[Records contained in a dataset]
# # # #

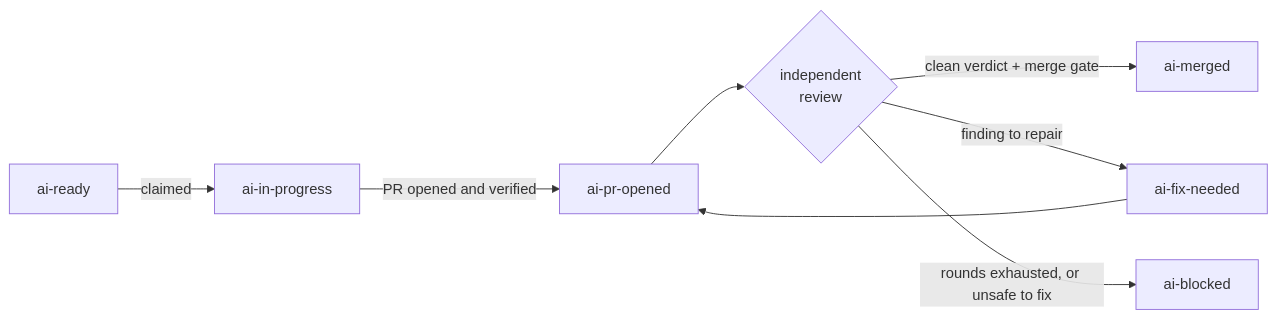
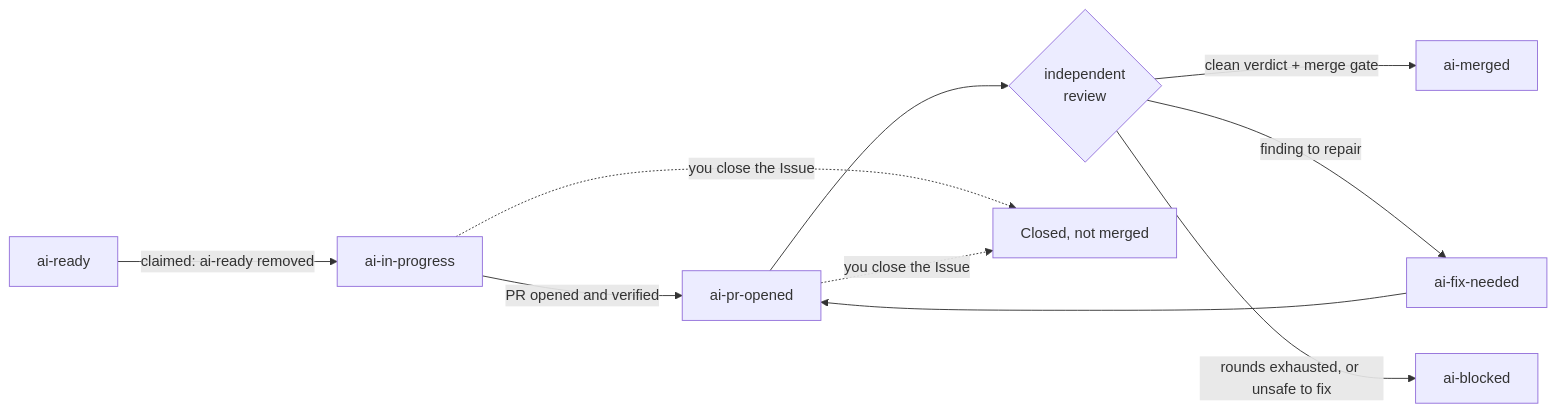
One commit to orbi-build/orbi-cloud-docs changed the diagram in delivery-lifecycle.mdx. Above: the diagram before and after it, drawn with Mermaid. The commit also changed other lines of this file and 1 other file, not shown here.

Commit message:
文档：ai-ready 只表示排队中，认领时摘掉（中英，等 v0.7.54 上生产再合并） (#29)
* 文档：ai-ready 只表示排队中，认领时摘掉（中英，跟随引擎 orbi#2309，待 v0.7.54 上生产后合并）

* 文档：交付生命周期图补上「关掉 Issue」的停下路径（中英）

````diff
--- a/delivery-lifecycle.mdx
+++ b/delivery-lifecycle.mdx
@@ -14,10 +14,12 @@
 ```mermaid
 flowchart LR
-  ready["ai-ready"] -->|claimed| progress["ai-in-progress"]
+  ready["ai-ready"] -->|claimed: ai-ready removed| progress["ai-in-progress"]
   progress -->|PR opened and verified| opened["ai-pr-opened"]
   opened --> review{"independent<br/>review"}
   review -->|clean verdict + merge gate| merged["ai-merged"]
   review -->|finding to repair| fix["ai-fix-needed"]
   fix --> opened
   review -->|rounds exhausted, or unsafe to fix| blocked["ai-blocked"]
+  progress -.->|you close the Issue| closed["Closed, not merged"]
+  opened -.->|you close the Issue| closed
 ```
````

# # # #

§ Activity
Without including any pictures, please restate all the records exactly.

§ Your response
One commit to orbi-build/orbi-cloud-docs changed the diagram in delivery-lifecycle.mdx. Above: the diagram before and after it, drawn with Mermaid. The commit also changed other lines of this file and 1 other file, not shown here.

Commit message:
文档：ai-ready 只表示排队中，认领时摘掉（中英，等 v0.7.54 上生产再合并） (#29)
* 文档：ai-ready 只表示排队中，认领时摘掉（中英，跟随引擎 orbi#2309，待 v0.7.54 上生产后合并）

* 文档：交付生命周期图补上「关掉 Issue」的停下路径（中英）

````diff
--- a/delivery-lifecycle.mdx
+++ b/delivery-lifecycle.mdx
@@ -14,10 +14,12 @@
 ```mermaid
 flowchart LR
-  ready["ai-ready"] -->|claimed| progress["ai-in-progress"]
+  ready["ai-ready"] -->|claimed: ai-ready removed| progress["ai-in-progress"]
   progress -->|PR opened and verified| opened["ai-pr-opened"]
   opened --> review{"independent<br/>review"}
   review -->|clean verdict + merge gate| merged["ai-merged"]
   review -->|finding to repair| fix["ai-fix-needed"]
   fix --> opened
   review -->|rounds exhausted, or unsafe to fix| blocked["ai-blocked"]
+  progress -.->|you close the Issue| closed["Closed, not merged"]
+  opened -.->|you close the Issue| closed
 ```
````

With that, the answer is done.